====== Data for the task

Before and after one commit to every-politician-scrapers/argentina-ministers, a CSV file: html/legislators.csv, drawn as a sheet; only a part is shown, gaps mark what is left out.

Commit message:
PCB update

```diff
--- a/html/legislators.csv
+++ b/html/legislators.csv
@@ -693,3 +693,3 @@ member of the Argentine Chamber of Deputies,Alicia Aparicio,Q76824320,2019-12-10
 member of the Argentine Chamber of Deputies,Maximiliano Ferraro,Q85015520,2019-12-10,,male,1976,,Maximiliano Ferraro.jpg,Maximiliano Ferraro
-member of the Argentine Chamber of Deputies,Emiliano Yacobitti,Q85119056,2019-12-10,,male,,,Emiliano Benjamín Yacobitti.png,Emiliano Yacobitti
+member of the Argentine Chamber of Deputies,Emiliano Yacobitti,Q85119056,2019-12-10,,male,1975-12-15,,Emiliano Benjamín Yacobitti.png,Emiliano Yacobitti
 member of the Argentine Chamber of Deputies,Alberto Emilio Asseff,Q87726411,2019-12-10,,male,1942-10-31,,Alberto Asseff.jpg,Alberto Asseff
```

============

How to complete this task:
Every entry must be quoted exactly as it appears above.

Solution:
Before and after one commit to every-politician-scrapers/argentina-ministers, a CSV file: html/legislators.csv, drawn as a sheet; only a part is shown, gaps mark what is left out.

Commit message:
PCB update

```diff
--- a/html/legislators.csv
+++ b/html/legislators.csv
@@ -693,3 +693,3 @@ member of the Argentine Chamber of Deputies,Alicia Aparicio,Q76824320,2019-12-10
 member of the Argentine Chamber of Deputies,Maximiliano Ferraro,Q85015520,2019-12-10,,male,1976,,Maximiliano Ferraro.jpg,Maximiliano Ferraro
-member of the Argentine Chamber of Deputies,Emiliano Yacobitti,Q85119056,2019-12-10,,male,,,Emiliano Benjamín Yacobitti.png,Emiliano Yacobitti
+member of the Argentine Chamber of Deputies,Emiliano Yacobitti,Q85119056,2019-12-10,,male,1975-12-15,,Emiliano Benjamín Yacobitti.png,Emiliano Yacobitti
 member of the Argentine Chamber of Deputies,Alberto Emilio Asseff,Q87726411,2019-12-10,,male,1942-10-31,,Alberto Asseff.jpg,Alberto Asseff
```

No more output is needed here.